## THE PROBLEM
Every line of the material is to be quoted verbatim, minus the pictures.
******
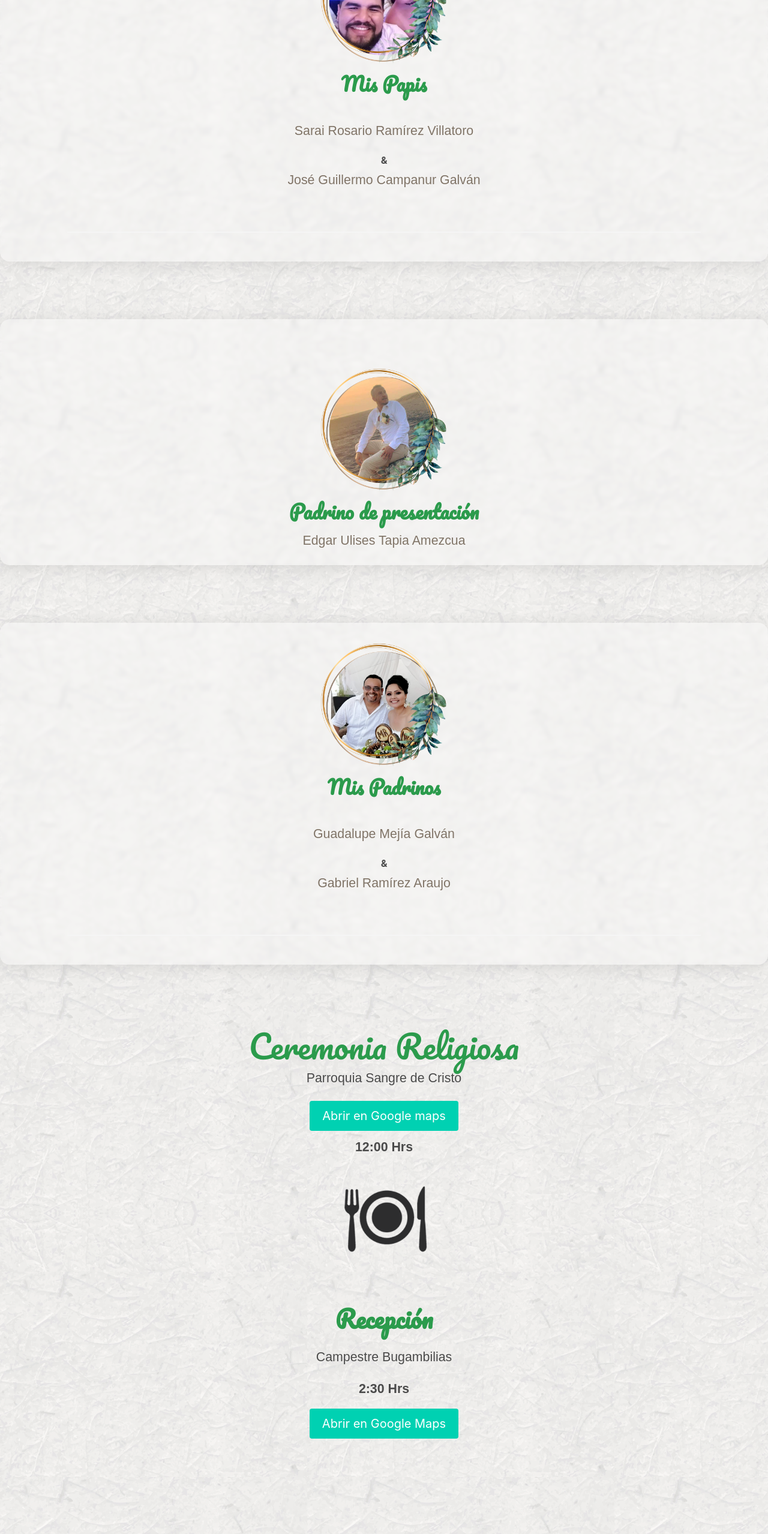
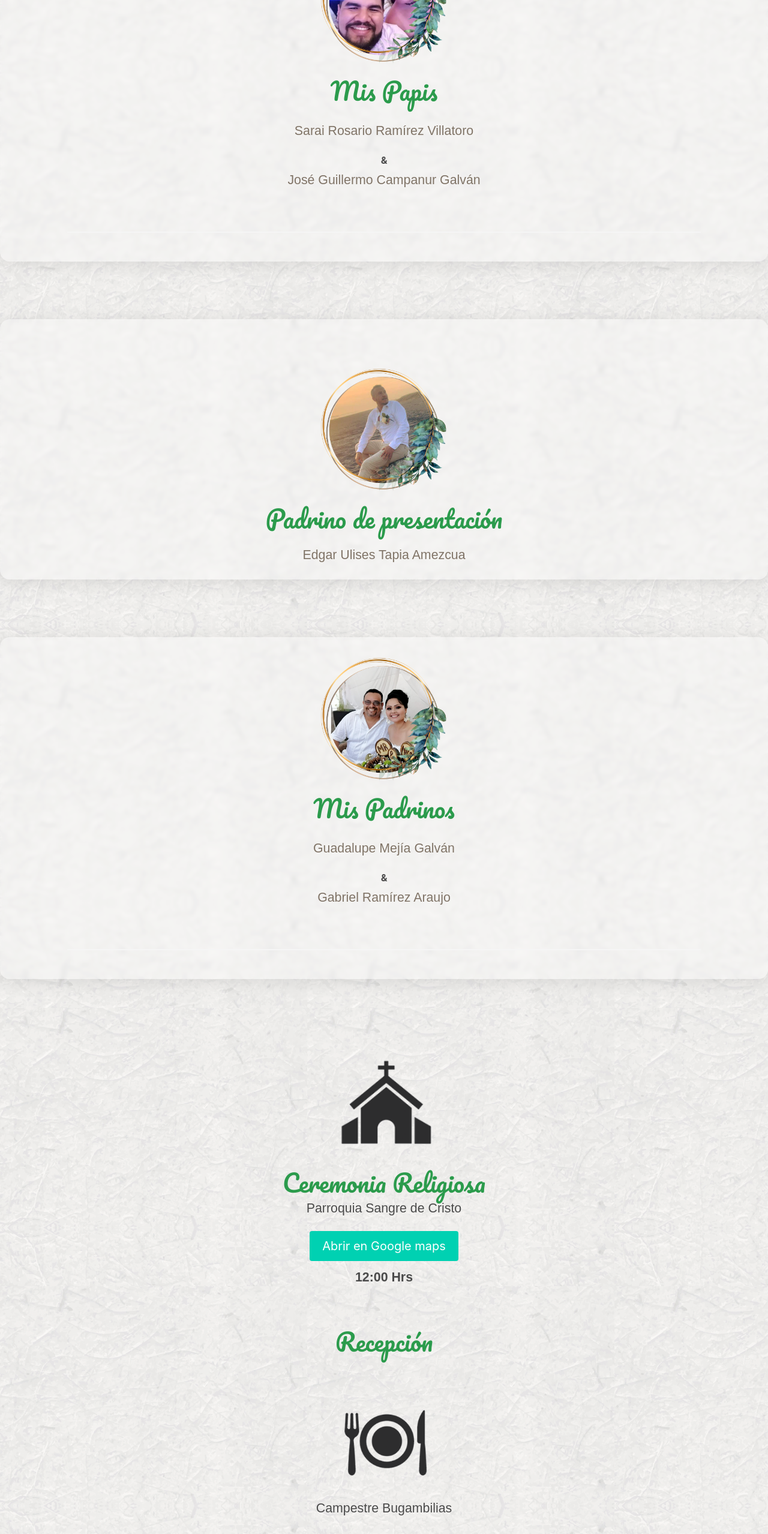
Before and after one commit to xhce911/Invitia, a React (Create React App) app: page / in a window 1280 px wide. Shown: the part 1180-3737 px from the top of the page at 60% size. Built offline with nearby package versions, Linux system fonts and the light colour scheme; a web font is replaced by a local one.

Commit message:
adding new gift table

```diff
--- a/src/App.css
+++ b/src/App.css
@@ -111,6 +111,11 @@ html {
 }
 
 .green{
+  font-size: 30pt;
+  color: #2b9b4c;
+}
+
+.gname{
   color: #2b9b4c;
 }
 
@@ -124,7 +129,7 @@ backdrop-filter: blur(3.3px);
 }
 
 .gifta{
-  height: 100vh;
+  height: auto;
 }
 .cross{
   width: 100px;
@@ -164,3 +169,8 @@ backdrop-filter: blur(3.3px);
   height:  auto;
   width: 100%;
 }
+
+.liverpool{
+  background-color: #e10098;
+  color: #FFFF;
+}
--- a/src/App.js
+++ b/src/App.js
@@ -69,7 +69,7 @@ function App() {
         <div className='hero-body'>
             <div className='container has-text-centered'>
             <img src={Papas}  className='thumb'></img>
-                <h1 class="title pacific is-3 green">Mis Papis</h1>
+                <h1 class="pacific green ">Mis Papis</h1>
                 <br></br>
                 <h2 class="subtitle futura gray" >Sarai Rosario Ramírez Villatoro</h2>
                 <h3 className='my-2 is-2 '><b>&</b></h3>
@@ -87,7 +87,7 @@ function App() {
           <div className='hero-body'>
               <div className='container has-text-centered'>
                     <img src={Padrino} className='thumb mt-6'></img>
-                    <h2 class="title pacific mb-4 green">Padrino de presentación</h2>
+                    <h2 class=" pacific mb-4 green">Padrino de presentación</h2>
                     <h3 class="futura gray">Edgar Ulises Tapia Amezcua</h3>
               </div>
           </div>
@@ -101,7 +101,7 @@ function App() {
         <div className='hero-body'>
             <div className='container has-text-centered'>
             <img src={Padrinos} className='thumb' ></img>
-                <h1 class="title pacific is-3 green">Mis Padrinos</h1>
+                <h1 class=" pacific is-3 green">Mis Padrinos</h1>
                 <br></br>
                 <h2 class="subtitle futura gray">Guadalupe Mejía Galván</h2>
                 <h3 className='my-2 is-2 '><b>&</b></h3>
--- a/src/components/ending.js
+++ b/src/components/ending.js
@@ -7,7 +7,7 @@ export default class ending extends Component {
         <div className='container is-fluid ptrn gifta' id={this.props.id}>
             <div className='hero is-medium has-text-centered'>
                 <div className='hero-body'>
-                    <h1 className='title is-1 pacific green'>Agradecemos su asistencia</h1>
+                    <h1 className=' is-1 pacific green'>Agradecemos su asistencia</h1>
                 </div>
             </div>
             <div className='columns has-text-centered'>
--- a/src/components/gallery.js
+++ b/src/components/gallery.js
@@ -22,7 +22,9 @@ export default class gallery extends Component {
     return (
       <>
        <section className="hero ptrn is-fluid is-fullheight is-vcentered">
-            <div className="">
+            <div className="has-text-centered">
+              <h1 className="pacific is-size-1 gname ">Chaak Baltazar</h1>
+              <h4 className="pacific is-size-4 gname">Campanur Ramírez</h4>
             <Swiper
                 effect={"cards"}
                 grabCursor={true}
--- a/src/components/gift.js
+++ b/src/components/gift.js
@@ -9,30 +9,29 @@ export default class gift extends Component {
   render() {
     return (
       <>
-        <div className='container is-fluid' id={this.props.id}>
-        <div className='container'>
-        <div class="columns is-vcentered has-text-centered ">
+        <div className='container is-fluid ptrn' id={this.props.id}>
+          <div className='container glass gifta  is-vcentered'>
+            <div class="columns has-text-centered ">
+
               <div class="column is-half " >
                 <div className='hero is-large'>
                   <div className='hero-body'>
                     <img alt='Mesa de Regalos' src={Icono} className='gift'></img>
                     <br></br>
-
-
-                        <a className='button is-primary' href='https://www.sears.com.mx/Mesa-de-Regalos/77117/te-invito-a-mi-bautizo-chaak-balthazar' >Abrir mesa de regalo</a>
+                    <a className='button is-info mx-2' href='https://www.sears.com.mx/Mesa-de-Regalos/77117/te-invito-a-mi-bautizo-chaak-balthazar' target='_blank' >Mesa de regalos SEARS</a>
+                    <a className='button liverpool mx-2' href='https://mesaderegalos.liverpool.com.mx/milistaderegalos/51232189' target='_blank' >Mesa de regalos LIVERPOOL</a>
                   </div>
                 </div>
               </div>
+
               <div class="column is-half">
                 <div className='hero is-large'>
                     <div className='hero-body'>
                       <img src={Sobres} className='envelope' ></img>
-                        <h1 class="title pacific is-1 green">Lluvia de sobres</h1>
+                      <h1 class=" pacific is-1 green">Lluvia de sobres</h1>
 
                       <div className='card'>
-
                           <h2 className='futura mt-2'>Datos bancarios</h2>
-
                           <div className='card-content'>
                             <div className='content'>
                               <b>No. de Tarjeta (BBVA Bancomer)</b>
@@ -43,19 +42,17 @@ export default class gift extends Component {
 
                               <b>Clabe:</b>
                               <p>012 090 004 766 3070 70</p>
-
-                            </div>
-
-                          </div>
-
-                        </div>
-                    </div>
                             </div>
                           </div>
                       </div>
 
                     </div>
                 </div>
+              </div>
+
+            </div>
+         </div>
+        </div>
       </>
     )
   }
--- a/src/components/lugar.js
+++ b/src/components/lugar.js
@@ -1,5 +1,7 @@
 import React, { Component } from 'react'
 import Reception from '../assets/Recepción.png'
+import Iglesia from '../assets/Iglesia.png'
+
 
 export default class lugar extends Component {
   render() {
@@ -8,7 +10,8 @@ export default class lugar extends Component {
       <section class="hero  is-fullheight ptrn" id={this.props.id}>
         <div class="hero-body ">
             <div class="container has-text-centered ">
-                <p class="title-p pacific green">
+                <img src={Iglesia} className='thumb' ></img>
+                <p class=" pacific green">
                    Ceremonia Religiosa
                 </p>
                 <p class="subtitle futura" >
@@ -16,10 +19,10 @@ export default class lugar extends Component {
                 </p>
                 <a href='https://maps.app.goo.gl/s7cXY3gvBcya7poV7' className='button is-primary is-medium' target='_blank'>Abrir en Google maps</a>
                 <b><p className='futura  py-3'>12:00 Hrs</p></b>
-                <img src={Reception} alt='' className='locationimg my-2'></img>
-                <p class="title pacific my-6 title-b green">
+                <p class=" pacific my-6 title-b green">
                    Recepción
                 </p>
+                <img src={Reception} alt='' className='locationimg my-2'></img>
                 <p class="subtitle futura" >
                   Campestre Bugambilias
                 </p>
```
Lines whose indentation alone changed are shown as unchanged.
******
## WRITTEN RESPONSE
Before and after one commit to xhce911/Invitia, a React (Create React App) app: page / in a window 1280 px wide. Shown: the part 1180-3737 px from the top of the page at 60% size. Built offline with nearby package versions, Linux system fonts and the light colour scheme; a web font is replaced by a local one.

Commit message:
adding new gift table

```diff
--- a/src/App.css
+++ b/src/App.css
@@ -111,6 +111,11 @@ html {
 }
 
 .green{
+  font-size: 30pt;
+  color: #2b9b4c;
+}
+
+.gname{
   color: #2b9b4c;
 }
 
@@ -124,7 +129,7 @@ backdrop-filter: blur(3.3px);
 }
 
 .gifta{
-  height: 100vh;
+  height: auto;
 }
 .cross{
   width: 100px;
@@ -164,3 +169,8 @@ backdrop-filter: blur(3.3px);
   height:  auto;
   width: 100%;
 }
+
+.liverpool{
+  background-color: #e10098;
+  color: #FFFF;
+}
--- a/src/App.js
+++ b/src/App.js
@@ -69,7 +69,7 @@ function App() {
         <div className='hero-body'>
             <div className='container has-text-centered'>
             <img src={Papas}  className='thumb'></img>
-                <h1 class="title pacific is-3 green">Mis Papis</h1>
+                <h1 class="pacific green ">Mis Papis</h1>
                 <br></br>
                 <h2 class="subtitle futura gray" >Sarai Rosario Ramírez Villatoro</h2>
                 <h3 className='my-2 is-2 '><b>&</b></h3>
@@ -87,7 +87,7 @@ function App() {
           <div className='hero-body'>
               <div className='container has-text-centered'>
                     <img src={Padrino} className='thumb mt-6'></img>
-                    <h2 class="title pacific mb-4 green">Padrino de presentación</h2>
+                    <h2 class=" pacific mb-4 green">Padrino de presentación</h2>
                     <h3 class="futura gray">Edgar Ulises Tapia Amezcua</h3>
               </div>
           </div>
@@ -101,7 +101,7 @@ function App() {
         <div className='hero-body'>
             <div className='container has-text-centered'>
             <img src={Padrinos} className='thumb' ></img>
-                <h1 class="title pacific is-3 green">Mis Padrinos</h1>
+                <h1 class=" pacific is-3 green">Mis Padrinos</h1>
                 <br></br>
                 <h2 class="subtitle futura gray">Guadalupe Mejía Galván</h2>
                 <h3 className='my-2 is-2 '><b>&</b></h3>
--- a/src/components/ending.js
+++ b/src/components/ending.js
@@ -7,7 +7,7 @@ export default class ending extends Component {
         <div className='container is-fluid ptrn gifta' id={this.props.id}>
             <div className='hero is-medium has-text-centered'>
                 <div className='hero-body'>
-                    <h1 className='title is-1 pacific green'>Agradecemos su asistencia</h1>
+                    <h1 className=' is-1 pacific green'>Agradecemos su asistencia</h1>
                 </div>
             </div>
             <div className='columns has-text-centered'>
--- a/src/components/gallery.js
+++ b/src/components/gallery.js
@@ -22,7 +22,9 @@ export default class gallery extends Component {
     return (
       <>
        <section className="hero ptrn is-fluid is-fullheight is-vcentered">
-            <div className="">
+            <div className="has-text-centered">
+              <h1 className="pacific is-size-1 gname ">Chaak Baltazar</h1>
+              <h4 className="pacific is-size-4 gname">Campanur Ramírez</h4>
             <Swiper
                 effect={"cards"}
                 grabCursor={true}
--- a/src/components/gift.js
+++ b/src/components/gift.js
@@ -9,30 +9,29 @@ export default class gift extends Component {
   render() {
     return (
       <>
-        <div className='container is-fluid' id={this.props.id}>
-        <div className='container'>
-        <div class="columns is-vcentered has-text-centered ">
+        <div className='container is-fluid ptrn' id={this.props.id}>
+          <div className='container glass gifta  is-vcentered'>
+            <div class="columns has-text-centered ">
+
               <div class="column is-half " >
                 <div className='hero is-large'>
                   <div className='hero-body'>
                     <img alt='Mesa de Regalos' src={Icono} className='gift'></img>
                     <br></br>
-
-
-                        <a className='button is-primary' href='https://www.sears.com.mx/Mesa-de-Regalos/77117/te-invito-a-mi-bautizo-chaak-balthazar' >Abrir mesa de regalo</a>
+                    <a className='button is-info mx-2' href='https://www.sears.com.mx/Mesa-de-Regalos/77117/te-invito-a-mi-bautizo-chaak-balthazar' target='_blank' >Mesa de regalos SEARS</a>
+                    <a className='button liverpool mx-2' href='https://mesaderegalos.liverpool.com.mx/milistaderegalos/51232189' target='_blank' >Mesa de regalos LIVERPOOL</a>
                   </div>
                 </div>
               </div>
+
               <div class="column is-half">
                 <div className='hero is-large'>
                     <div className='hero-body'>
                       <img src={Sobres} className='envelope' ></img>
-                        <h1 class="title pacific is-1 green">Lluvia de sobres</h1>
+                      <h1 class=" pacific is-1 green">Lluvia de sobres</h1>
 
                       <div className='card'>
-
                           <h2 className='futura mt-2'>Datos bancarios</h2>
-
                           <div className='card-content'>
                             <div className='content'>
                               <b>No. de Tarjeta (BBVA Bancomer)</b>
@@ -43,19 +42,17 @@ export default class gift extends Component {
 
                               <b>Clabe:</b>
                               <p>012 090 004 766 3070 70</p>
-
-                            </div>
-
-                          </div>
-
-                        </div>
-                    </div>
                             </div>
                           </div>
                       </div>
 
                     </div>
                 </div>
+              </div>
+
+            </div>
+         </div>
+        </div>
       </>
     )
   }
--- a/src/components/lugar.js
+++ b/src/components/lugar.js
@@ -1,5 +1,7 @@
 import React, { Component } from 'react'
 import Reception from '../assets/Recepción.png'
+import Iglesia from '../assets/Iglesia.png'
+
 
 export default class lugar extends Component {
   render() {
@@ -8,7 +10,8 @@ export default class lugar extends Component {
       <section class="hero  is-fullheight ptrn" id={this.props.id}>
         <div class="hero-body ">
             <div class="container has-text-centered ">
-                <p class="title-p pacific green">
+                <img src={Iglesia} className='thumb' ></img>
+                <p class=" pacific green">
                    Ceremonia Religiosa
                 </p>
                 <p class="subtitle futura" >
@@ -16,10 +19,10 @@ export default class lugar extends Component {
                 </p>
                 <a href='https://maps.app.goo.gl/s7cXY3gvBcya7poV7' className='button is-primary is-medium' target='_blank'>Abrir en Google maps</a>
                 <b><p className='futura  py-3'>12:00 Hrs</p></b>
-                <img src={Reception} alt='' className='locationimg my-2'></img>
-                <p class="title pacific my-6 title-b green">
+                <p class=" pacific my-6 title-b green">
                    Recepción
                 </p>
+                <img src={Reception} alt='' className='locationimg my-2'></img>
                 <p class="subtitle futura" >
                   Campestre Bugambilias
                 </p>
```
Lines whose indentation alone changed are shown as unchanged.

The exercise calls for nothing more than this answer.